January 3, 1986 |
Our Stage Beaters , who assiduously beat the bushes and back alleys in search of good theater, here give us their Best of 1985 to salute 1986. The question for Equity-Waiver theatergoers has always been: Who can you trust out there? In 1985, that question remained foremost. Weeks of Waiver-watching went by this year with hardly a breath of fresh air, let alone plays that made you sit forward and listen. There were a few.
January 1, 1988 |
Enthusiasm. If stage artists don't have it and send it out, audiences won't pick it up. What audiences will drop faster than you can say "Equity Waiver" is forced, calculated enthusiasm--that byproduct of desperation that was palpable almost anywhere you looked in smaller theater this year. You could hear it approaching the box office: Love us, please . The plea is especially loud if you're a critic and the theater depends on your review.
January 23, 1987 |
Johnny Ace, the first rock 'n' roll star for whom teen-age girls put up little altars in their bedrooms, carried the promise for other black musicians trying for a pinnacle of stardom unknown even to jazz giants. The promise lived on, past his death by Russian roulette in 1954, and haunts the characters in Martin Jones' richly evocative "West Memphis Mojo" at the International City Theatre. Johnny's been dead a year when the action begins in Teddy's Barber Shop and Records.
May 12, 1989 |

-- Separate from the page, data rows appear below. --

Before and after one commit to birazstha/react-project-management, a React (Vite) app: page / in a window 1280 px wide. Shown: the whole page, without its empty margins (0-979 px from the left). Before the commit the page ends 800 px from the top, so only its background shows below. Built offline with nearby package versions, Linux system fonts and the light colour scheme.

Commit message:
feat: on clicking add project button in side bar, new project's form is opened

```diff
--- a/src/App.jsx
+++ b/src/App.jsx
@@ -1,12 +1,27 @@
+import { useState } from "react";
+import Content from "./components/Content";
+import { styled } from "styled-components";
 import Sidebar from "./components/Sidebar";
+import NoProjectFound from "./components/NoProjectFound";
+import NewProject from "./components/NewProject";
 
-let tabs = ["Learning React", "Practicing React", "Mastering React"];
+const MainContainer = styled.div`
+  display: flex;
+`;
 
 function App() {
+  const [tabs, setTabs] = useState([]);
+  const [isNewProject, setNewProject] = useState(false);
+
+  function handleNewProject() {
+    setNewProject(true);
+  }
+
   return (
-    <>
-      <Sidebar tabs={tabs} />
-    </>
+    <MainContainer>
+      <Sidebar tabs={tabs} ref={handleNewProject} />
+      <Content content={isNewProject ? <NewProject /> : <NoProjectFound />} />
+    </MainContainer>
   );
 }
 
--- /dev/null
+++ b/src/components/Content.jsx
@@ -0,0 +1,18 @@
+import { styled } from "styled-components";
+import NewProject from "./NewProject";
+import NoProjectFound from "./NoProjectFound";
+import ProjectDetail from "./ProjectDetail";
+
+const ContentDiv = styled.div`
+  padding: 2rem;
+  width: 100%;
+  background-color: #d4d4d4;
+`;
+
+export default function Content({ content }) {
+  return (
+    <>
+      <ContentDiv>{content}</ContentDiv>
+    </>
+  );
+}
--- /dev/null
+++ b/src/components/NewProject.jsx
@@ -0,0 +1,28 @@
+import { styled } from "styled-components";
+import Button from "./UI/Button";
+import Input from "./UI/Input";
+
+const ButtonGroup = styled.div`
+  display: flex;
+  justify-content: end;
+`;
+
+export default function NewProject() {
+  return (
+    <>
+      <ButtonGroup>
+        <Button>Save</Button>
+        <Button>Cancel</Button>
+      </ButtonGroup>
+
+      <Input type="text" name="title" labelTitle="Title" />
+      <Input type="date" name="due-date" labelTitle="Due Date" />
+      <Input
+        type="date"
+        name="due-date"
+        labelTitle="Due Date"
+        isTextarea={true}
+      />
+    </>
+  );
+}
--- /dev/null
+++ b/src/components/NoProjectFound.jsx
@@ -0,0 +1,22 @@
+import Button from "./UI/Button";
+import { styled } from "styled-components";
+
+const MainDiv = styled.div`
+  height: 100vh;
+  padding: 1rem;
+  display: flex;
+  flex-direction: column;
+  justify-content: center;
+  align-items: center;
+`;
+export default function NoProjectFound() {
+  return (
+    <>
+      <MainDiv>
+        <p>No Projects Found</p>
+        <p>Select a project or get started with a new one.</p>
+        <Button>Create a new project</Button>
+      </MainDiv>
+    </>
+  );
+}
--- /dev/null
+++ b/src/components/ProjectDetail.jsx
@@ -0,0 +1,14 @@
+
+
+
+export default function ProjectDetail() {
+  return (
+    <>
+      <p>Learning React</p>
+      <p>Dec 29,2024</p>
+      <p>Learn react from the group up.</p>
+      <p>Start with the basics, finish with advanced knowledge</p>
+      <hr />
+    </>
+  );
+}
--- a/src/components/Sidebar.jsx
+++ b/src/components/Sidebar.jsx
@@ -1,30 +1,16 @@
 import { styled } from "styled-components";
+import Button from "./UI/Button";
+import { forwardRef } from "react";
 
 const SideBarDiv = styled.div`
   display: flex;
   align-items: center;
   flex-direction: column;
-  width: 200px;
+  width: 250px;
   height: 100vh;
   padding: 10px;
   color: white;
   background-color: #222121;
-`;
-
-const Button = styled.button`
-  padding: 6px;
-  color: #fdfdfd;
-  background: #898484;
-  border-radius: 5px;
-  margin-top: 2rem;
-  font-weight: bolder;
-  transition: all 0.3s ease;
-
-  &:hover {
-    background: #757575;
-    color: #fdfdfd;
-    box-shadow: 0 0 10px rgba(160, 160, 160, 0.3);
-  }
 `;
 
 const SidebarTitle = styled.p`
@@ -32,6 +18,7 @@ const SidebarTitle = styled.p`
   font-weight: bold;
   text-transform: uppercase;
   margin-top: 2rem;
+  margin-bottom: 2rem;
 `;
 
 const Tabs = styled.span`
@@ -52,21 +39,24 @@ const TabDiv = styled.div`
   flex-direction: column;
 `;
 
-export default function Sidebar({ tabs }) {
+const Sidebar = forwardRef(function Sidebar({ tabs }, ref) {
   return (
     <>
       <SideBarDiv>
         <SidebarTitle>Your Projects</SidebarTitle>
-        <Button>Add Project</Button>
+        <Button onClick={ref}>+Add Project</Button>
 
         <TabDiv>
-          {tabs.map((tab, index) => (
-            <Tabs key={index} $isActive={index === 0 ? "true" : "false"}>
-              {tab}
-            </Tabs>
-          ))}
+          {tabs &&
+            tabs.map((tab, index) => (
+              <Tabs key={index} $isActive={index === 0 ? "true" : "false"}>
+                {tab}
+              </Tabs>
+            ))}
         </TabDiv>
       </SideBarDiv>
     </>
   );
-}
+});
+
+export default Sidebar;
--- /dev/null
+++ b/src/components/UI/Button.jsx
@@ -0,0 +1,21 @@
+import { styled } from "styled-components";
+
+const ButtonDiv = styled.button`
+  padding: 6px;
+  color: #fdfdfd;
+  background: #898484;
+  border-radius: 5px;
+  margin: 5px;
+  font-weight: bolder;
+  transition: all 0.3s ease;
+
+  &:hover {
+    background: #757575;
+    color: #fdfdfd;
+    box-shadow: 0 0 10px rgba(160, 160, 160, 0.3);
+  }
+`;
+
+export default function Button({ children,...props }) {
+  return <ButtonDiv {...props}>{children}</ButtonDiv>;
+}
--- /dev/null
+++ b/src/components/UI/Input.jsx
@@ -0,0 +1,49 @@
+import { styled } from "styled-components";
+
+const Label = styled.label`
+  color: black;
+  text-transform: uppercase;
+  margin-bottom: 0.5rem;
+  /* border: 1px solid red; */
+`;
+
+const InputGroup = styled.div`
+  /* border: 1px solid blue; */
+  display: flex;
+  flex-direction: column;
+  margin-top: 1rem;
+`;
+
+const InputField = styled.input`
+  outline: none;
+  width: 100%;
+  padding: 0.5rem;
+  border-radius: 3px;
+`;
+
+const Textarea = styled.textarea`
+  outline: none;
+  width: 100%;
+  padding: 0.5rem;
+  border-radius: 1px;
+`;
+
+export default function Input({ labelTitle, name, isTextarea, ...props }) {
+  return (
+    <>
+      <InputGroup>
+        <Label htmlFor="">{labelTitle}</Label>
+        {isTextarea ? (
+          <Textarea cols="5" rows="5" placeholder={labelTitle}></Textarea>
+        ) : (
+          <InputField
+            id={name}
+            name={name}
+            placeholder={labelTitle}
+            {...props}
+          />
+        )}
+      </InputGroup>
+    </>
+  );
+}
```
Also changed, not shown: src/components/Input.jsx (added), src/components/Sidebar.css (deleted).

For such a resolutely non-verbal form of theater, corporeal mime tends to bring out the message-maker in its practitioners. Mime Thomas Leabhart has used the method, first developed by Etienne Decroux, for very caustic commentaries on our buy-and-sell society. Now, the Zeta Collective, led by William Fisher, is making very pointed remarks about American media and Reagan-era "news-spin" in a three-part piece, "Freedom of Information" (first work in a series titled "Myths of Freedom")